      class MainClass
      {
      public static void Main(string[] args)
      {
      Console.WriteLine(Mayhem.x);
      }
      }

      Though I suspect you could find a finite set for most programs.

      • Actually, the definition should be:

        class Mayham
        {
        public static int x = Mayham<Mayham>.x;
        // …
        }

        so you can’t construct such an infinite type (at least this way).

        • Oh how I love HTML… :) So I was trying to write:

          class Mayham<T>
          {
              public static int x = Mayham<Mayham<???>>.x;
              // …
          }

  1. Generally, I try to avoid all static anything in my code. It reduces testability, often induces tighter coupling between components, and breaks of the OO model, and is a potential source of concurrency issues.

    Even constructors fall into this trap. In most so-called OO languages, these can’t be avoided though, unfortunately. Gilad Bracha has an excellent article on the reasoning here: http://gbracha.blogspot.co.uk/2007/06/constructors-considered-harmful.html

    • To my mind, constructors have two aspects: a static aspect which is invoked by code which says “foo = new Bar();” and an instance aspect which may invoked by the class’s static aspect or by a subclass instance constructor. There’s no logical reason the visibility of these aspects should be related, beyond the fact that .net has no mechanism to separate them. It would be reasonable for an inheritable class to have a constructor which is only supposed to be used for producing base-type instances and a different constructor which is only supposed to be used for producing derived-type instances, but there’s no way to express such concepts. Interestingly, the static aspect of parameter-less constructors is the only static aspect of any class which is invokable via generic type parameter.

  2. Calling an instance method (on a null target, either via reflection or by using the call opcode directly in IL) also appears to force the static constructor to be called, even if no instance is ever created and no static member is accessed (though I’m not sure this is what the CLI spec mandates).

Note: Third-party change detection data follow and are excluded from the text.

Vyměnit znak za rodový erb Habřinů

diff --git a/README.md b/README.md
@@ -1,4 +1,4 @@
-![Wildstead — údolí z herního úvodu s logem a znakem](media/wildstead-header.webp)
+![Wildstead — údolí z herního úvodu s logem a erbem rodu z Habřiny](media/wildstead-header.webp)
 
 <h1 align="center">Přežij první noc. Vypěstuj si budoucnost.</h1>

  3. This lazy invoking of static constructors explains a bit about why one particular optimization I use works. I tend to use static constructors for things like establishing dynamic methods to avoid reflecting members in high frequency code. One of the optimizations to this was to have a method in main invoke constructors from each class that did that so that it would build the static data before entering the main loop.

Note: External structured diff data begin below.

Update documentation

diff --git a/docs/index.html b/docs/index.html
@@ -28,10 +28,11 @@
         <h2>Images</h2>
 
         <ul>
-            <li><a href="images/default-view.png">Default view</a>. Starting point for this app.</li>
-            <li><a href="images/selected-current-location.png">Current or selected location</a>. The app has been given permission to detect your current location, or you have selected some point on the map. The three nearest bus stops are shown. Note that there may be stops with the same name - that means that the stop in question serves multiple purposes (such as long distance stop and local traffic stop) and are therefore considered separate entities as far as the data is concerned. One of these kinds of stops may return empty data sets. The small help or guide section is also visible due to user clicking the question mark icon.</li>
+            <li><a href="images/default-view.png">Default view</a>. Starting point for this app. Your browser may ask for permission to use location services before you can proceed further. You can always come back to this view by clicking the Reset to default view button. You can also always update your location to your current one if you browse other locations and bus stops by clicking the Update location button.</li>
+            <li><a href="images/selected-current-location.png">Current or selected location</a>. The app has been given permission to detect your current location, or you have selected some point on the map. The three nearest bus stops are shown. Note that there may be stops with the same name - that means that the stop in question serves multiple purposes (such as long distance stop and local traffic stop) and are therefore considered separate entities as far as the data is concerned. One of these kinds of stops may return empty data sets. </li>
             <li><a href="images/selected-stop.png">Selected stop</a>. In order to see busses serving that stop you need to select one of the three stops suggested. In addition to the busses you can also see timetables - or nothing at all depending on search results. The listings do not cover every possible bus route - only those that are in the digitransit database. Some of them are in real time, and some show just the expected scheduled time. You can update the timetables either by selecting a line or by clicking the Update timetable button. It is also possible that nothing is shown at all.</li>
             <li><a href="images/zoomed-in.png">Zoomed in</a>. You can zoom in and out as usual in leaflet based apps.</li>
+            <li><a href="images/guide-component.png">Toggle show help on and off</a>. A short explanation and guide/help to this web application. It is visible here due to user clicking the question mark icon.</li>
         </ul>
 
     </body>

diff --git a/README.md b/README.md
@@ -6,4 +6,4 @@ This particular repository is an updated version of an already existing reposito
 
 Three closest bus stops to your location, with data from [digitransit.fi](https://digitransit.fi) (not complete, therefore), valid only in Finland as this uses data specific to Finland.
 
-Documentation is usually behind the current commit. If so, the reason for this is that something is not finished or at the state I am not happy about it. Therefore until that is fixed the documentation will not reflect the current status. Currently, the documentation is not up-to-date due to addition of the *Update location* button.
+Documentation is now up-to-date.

  4. Pingback: The Morning Brew - Chris Alcock » The Morning Brew #1290

  5. Pingback: The Daily Six Pack: February 9, 2013 | Dirk Strauss

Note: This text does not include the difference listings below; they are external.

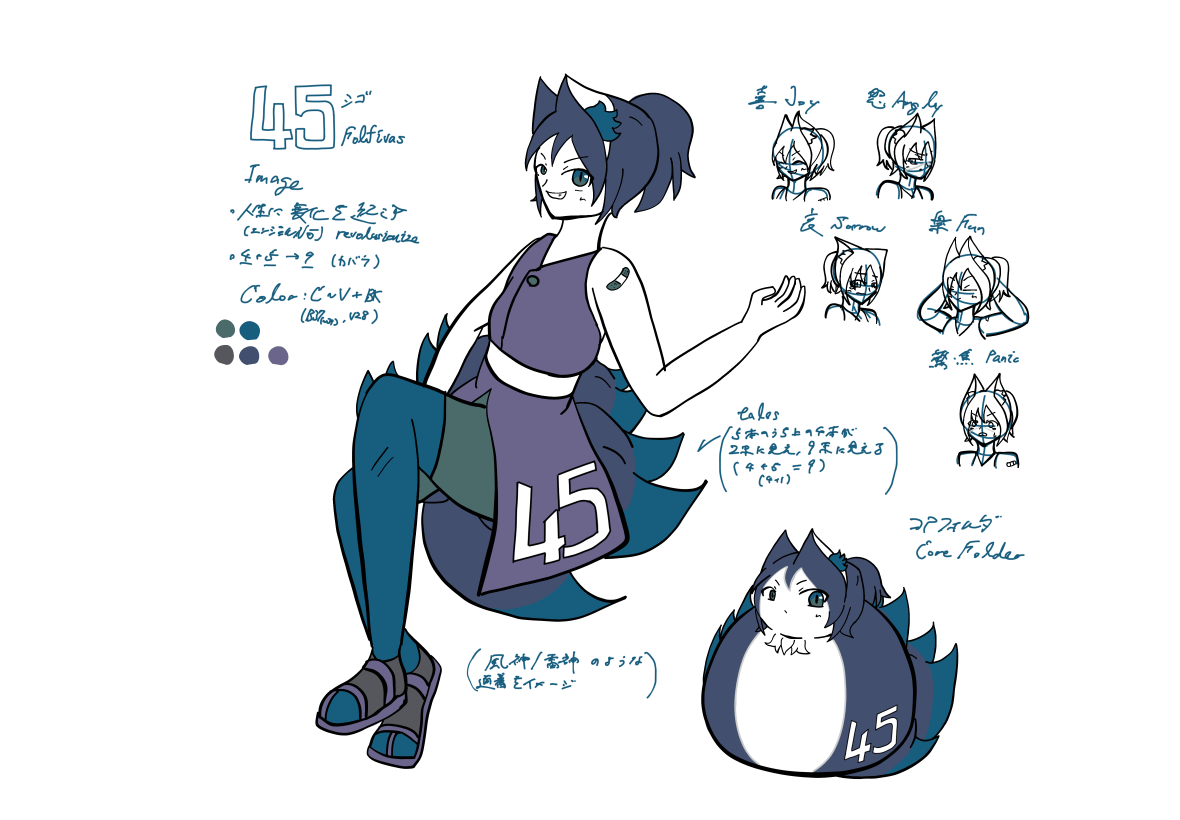
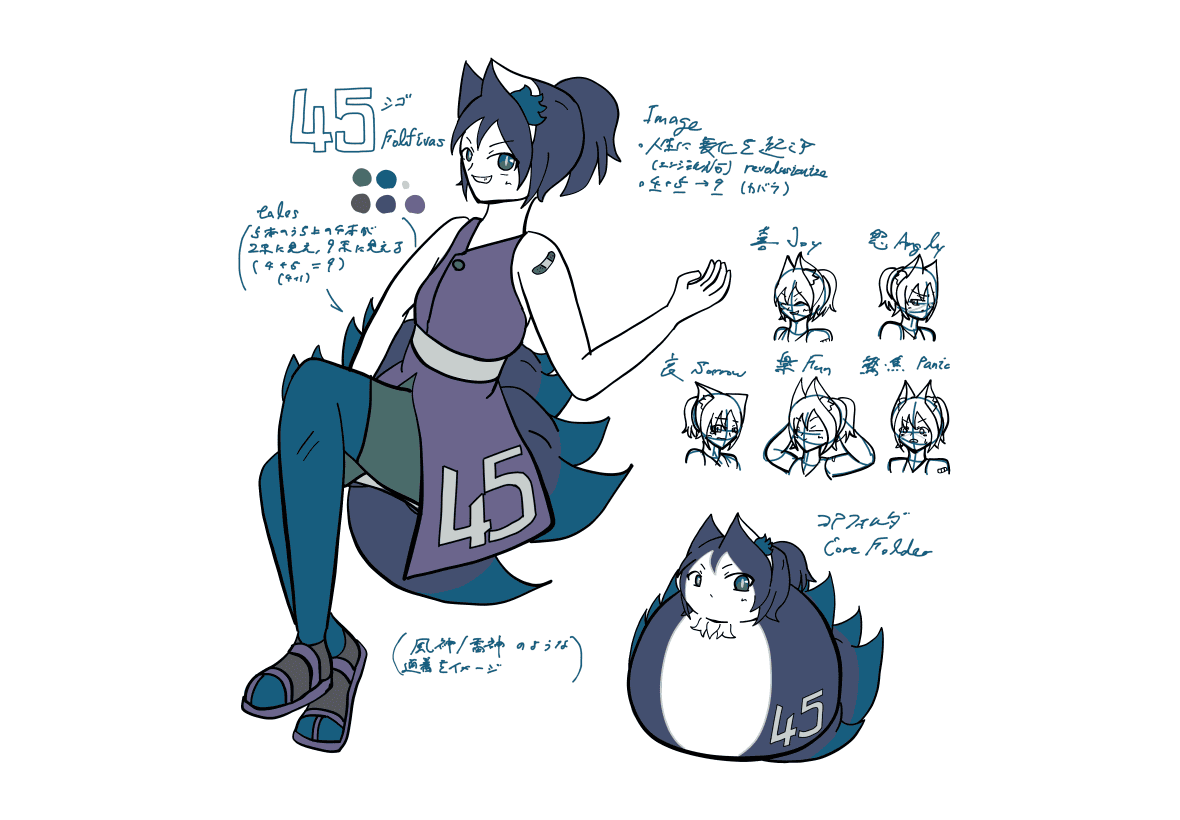
45(シゴ)を更新
- 作画更新
- キャラ設定の文面を推敲

Changed region(s): [[0.1831, 0.061, 0.8847, 0.9756], [0.7322, 0.0915, 0.7932, 0.2439]]

diff --git a/characters/character45.html b/characters/character45.html
@@ -25,7 +25,7 @@
 			稲妻を落とす雷神のように相手に衝動を与え、風を送る風神のように相手を奮い立たせる"加護"を持つ。<br>
 			これにより、変化を起こすことを必要としている多くの主人を後押ししている。<br>
 			もちろんそれはおおむね攻撃的な目的ではないので、彼(女)が従事した主人が愛と勇気をもった「正義の味方」に成長すると定評。<br>
-			ただ最も人間関係のトラブルに遭った1人とも…
+			ただ、本人は平穏とした生き方を好んでおり…
 			<template #callingme>わっち</template>
 			<template #callingyou>主人</template>
 			<template #gender>中性</template>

  6. Pingback: Cheatsheet: 2013 02.01 ~ 02.15 - gOODiDEA.NET

  7. Pingback: Be careful with static classes « Jim's Random Notes

  8. “…a static constructor is triggered to run immediately before the first static method on its class is called, or immediately before the first instance of its class is created.”

    I was under the impression that the standard doesn’t include anything about “immediately”? It would be perfectly valid (even if not sensible) to call static constructors at “any time” between start of program until actual access/constructor?

    Did this change? It it guaranteed that a static constructor of a class is never “just called”, but only “immediately” before calling the first static thingie or creating the first instance?

    Or is it just how all currently known implementations work?

  9. Really Nice article on static constructor!
    I have a question here.

    Is there a specific reason for order of execution of static constructors? as we see that derived class static constructor is invoked before base class static constructor which is reverse of instance constructor.

  10. Pingback: CLR week on the Old New Thing has started: first one about Static Constructors « The Wiert Corner – irregular stream of stuff

Leave a Reply

Fill in your details below or click an icon to log in:

WordPress.com Logo

You are commenting using your WordPress.com account. Log Out / Change )

Twitter picture

You are commenting using your Twitter account. Log Out / Change )

Facebook photo

You are commenting using your Facebook account. Log Out / Change )

Google+ photo

You are commenting using your Google+ account. Log Out / Change )

Connecting to %s